» **Information shown**:
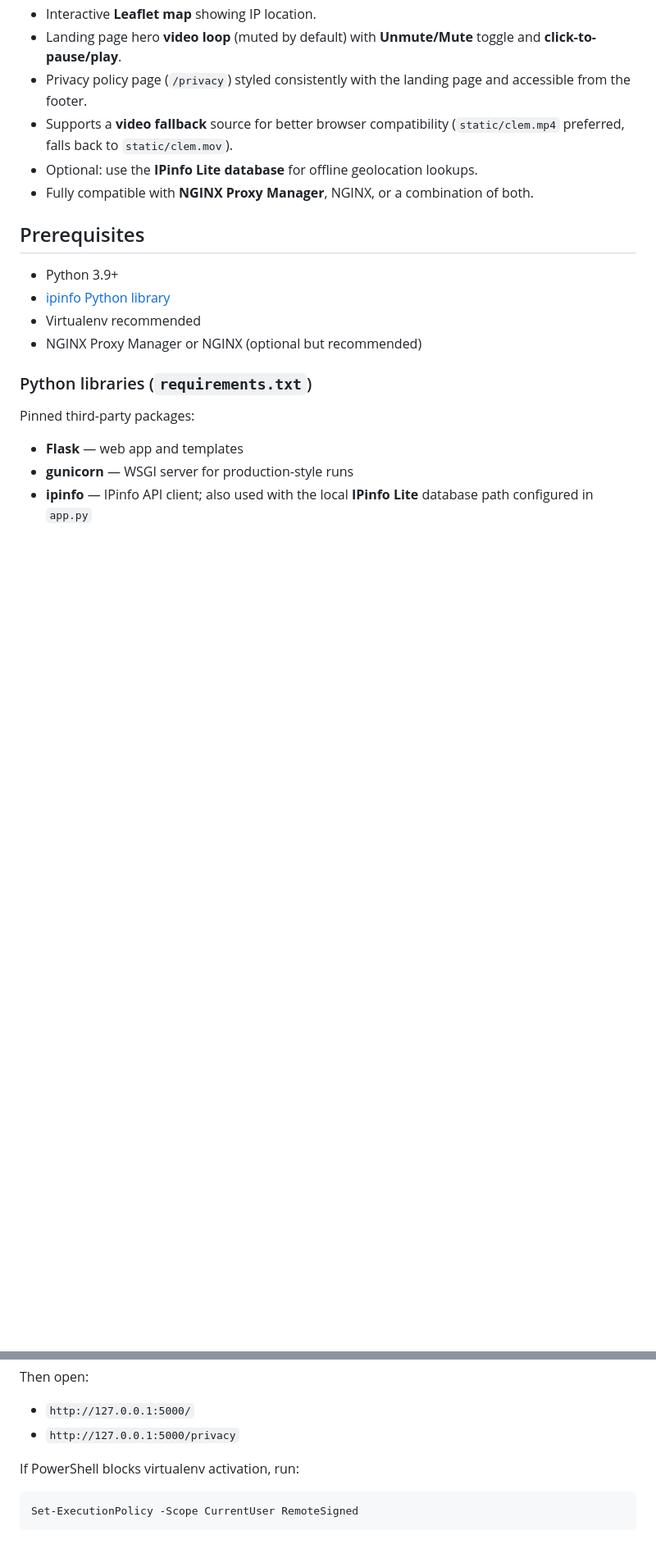
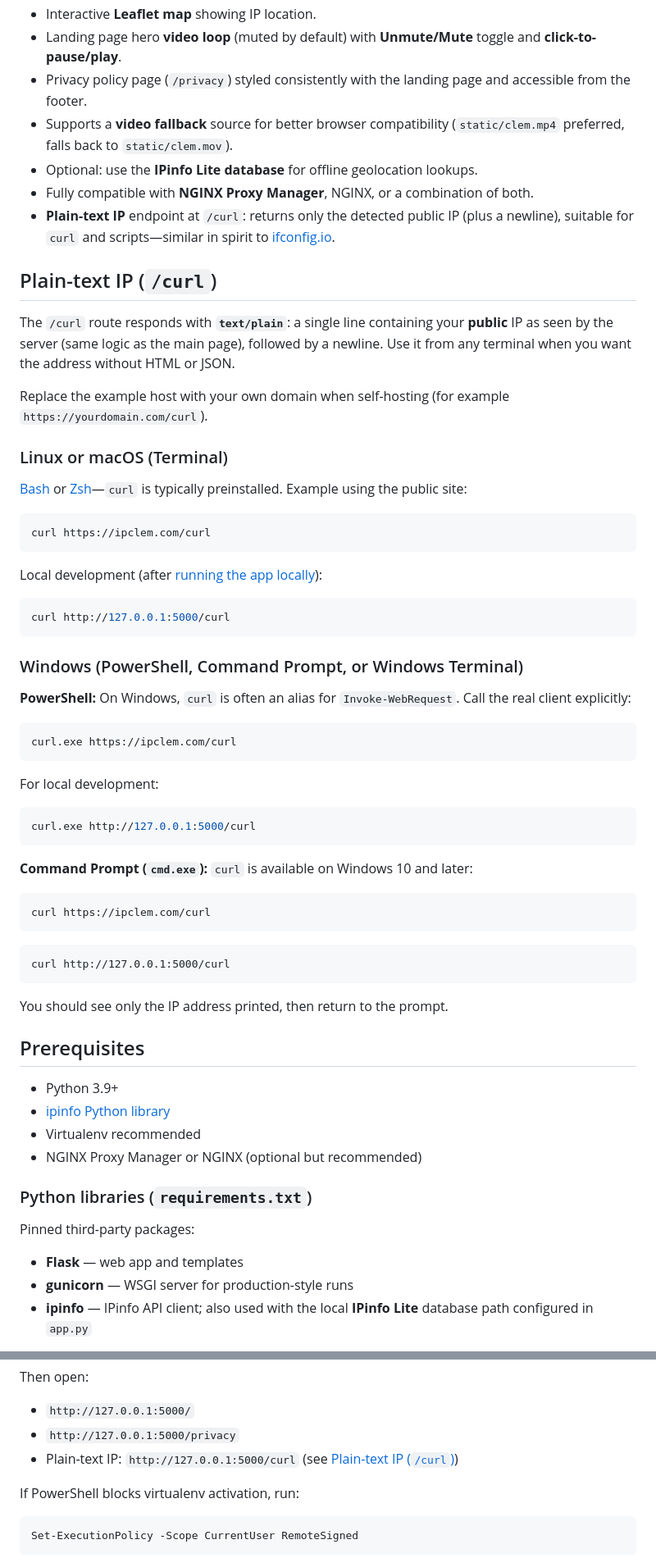
Before and after one commit to cobycodes/ipclem, a Markdown page: README.md, 2 parts joined by grey strips. Shown at 82% size. Drawn GitHub-style; blank space fills up the shorter version.

Commit message:
Document /curl plain-text IP endpoint for Linux, macOS, and Windows
Made-with: Cursor

````diff
--- a/README.md
+++ b/README.md
@@ -16,6 +16,54 @@
 - Supports a **video fallback** source for better browser compatibility (`static/clem.mp4` preferred, falls back to `static/clem.mov`).
 - Optional: use the **IPinfo Lite database** for offline geolocation lookups.
 - Fully compatible with **NGINX Proxy Manager**, NGINX, or a combination of both.
+- **Plain-text IP** endpoint at `/curl`: returns only the detected public IP (plus a newline), suitable for `curl` and scripts—similar in spirit to [ifconfig.io](https://ifconfig.io).
+
+
+## Plain-text IP (`/curl`)
+
+The `/curl` route responds with **`text/plain`**: a single line containing your **public** IP as seen by the server (same logic as the main page), followed by a newline. Use it from any terminal when you want the address without HTML or JSON.
+
+Replace the example host with your own domain when self-hosting (for example `https://yourdomain.com/curl`).
+
+### Linux or macOS (Terminal)
+
+[Bash](https://www.gnu.org/software/bash/) or [Zsh](https://zsh.org/)—`curl` is typically preinstalled. Example using the public site:
+
+```bash
+curl https://ipclem.com/curl
+```
+
+Local development (after [running the app locally](#run-locally-windows--powershell)):
+
+```bash
+curl http://127.0.0.1:5000/curl
+```
+
+### Windows (PowerShell, Command Prompt, or Windows Terminal)
+
+**PowerShell:** On Windows, `curl` is often an alias for `Invoke-WebRequest`. Call the real client explicitly:
+
+```powershell
+curl.exe https://ipclem.com/curl
+```
+
+For local development:
+
+```powershell
+curl.exe http://127.0.0.1:5000/curl
+```
+
+**Command Prompt (`cmd.exe`):** `curl` is available on Windows 10 and later:
+
+```cmd
+curl https://ipclem.com/curl
+```
+
+```cmd
+curl http://127.0.0.1:5000/curl
+```
+
+You should see only the IP address printed, then return to the prompt.
 
 
 ## Prerequisites
@@ -62,6 +110,7 @@ Then open:
 
 - `http://127.0.0.1:5000/`
 - `http://127.0.0.1:5000/privacy`
+- Plain-text IP: `http://127.0.0.1:5000/curl` (see [Plain-text IP (`/curl`)](#plain-text-ip-curl))
 
 If PowerShell blocks virtualenv activation, run:
 
````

» **Task goal**: Exclude every picture and copy the remaining data exactly.

» **Written reply**:
Before and after one commit to cobycodes/ipclem, a Markdown page: README.md, 2 parts joined by grey strips. Shown at 82% size. Drawn GitHub-style; blank space fills up the shorter version.

Commit message:
Document /curl plain-text IP endpoint for Linux, macOS, and Windows
Made-with: Cursor

````diff
--- a/README.md
+++ b/README.md
@@ -16,6 +16,54 @@
 - Supports a **video fallback** source for better browser compatibility (`static/clem.mp4` preferred, falls back to `static/clem.mov`).
 - Optional: use the **IPinfo Lite database** for offline geolocation lookups.
 - Fully compatible with **NGINX Proxy Manager**, NGINX, or a combination of both.
+- **Plain-text IP** endpoint at `/curl`: returns only the detected public IP (plus a newline), suitable for `curl` and scripts—similar in spirit to [ifconfig.io](https://ifconfig.io).
+
+
+## Plain-text IP (`/curl`)
+
+The `/curl` route responds with **`text/plain`**: a single line containing your **public** IP as seen by the server (same logic as the main page), followed by a newline. Use it from any terminal when you want the address without HTML or JSON.
+
+Replace the example host with your own domain when self-hosting (for example `https://yourdomain.com/curl`).
+
+### Linux or macOS (Terminal)
+
+[Bash](https://www.gnu.org/software/bash/) or [Zsh](https://zsh.org/)—`curl` is typically preinstalled. Example using the public site:
+
+```bash
+curl https://ipclem.com/curl
+```
+
+Local development (after [running the app locally](#run-locally-windows--powershell)):
+
+```bash
+curl http://127.0.0.1:5000/curl
+```
+
+### Windows (PowerShell, Command Prompt, or Windows Terminal)
+
+**PowerShell:** On Windows, `curl` is often an alias for `Invoke-WebRequest`. Call the real client explicitly:
+
+```powershell
+curl.exe https://ipclem.com/curl
+```
+
+For local development:
+
+```powershell
+curl.exe http://127.0.0.1:5000/curl
+```
+
+**Command Prompt (`cmd.exe`):** `curl` is available on Windows 10 and later:
+
+```cmd
+curl https://ipclem.com/curl
+```
+
+```cmd
+curl http://127.0.0.1:5000/curl
+```
+
+You should see only the IP address printed, then return to the prompt.
 
 
 ## Prerequisites
@@ -62,6 +110,7 @@ Then open:
 
 - `http://127.0.0.1:5000/`
 - `http://127.0.0.1:5000/privacy`
+- Plain-text IP: `http://127.0.0.1:5000/curl` (see [Plain-text IP (`/curl`)](#plain-text-ip-curl))
 
 If PowerShell blocks virtualenv activation, run:
 
````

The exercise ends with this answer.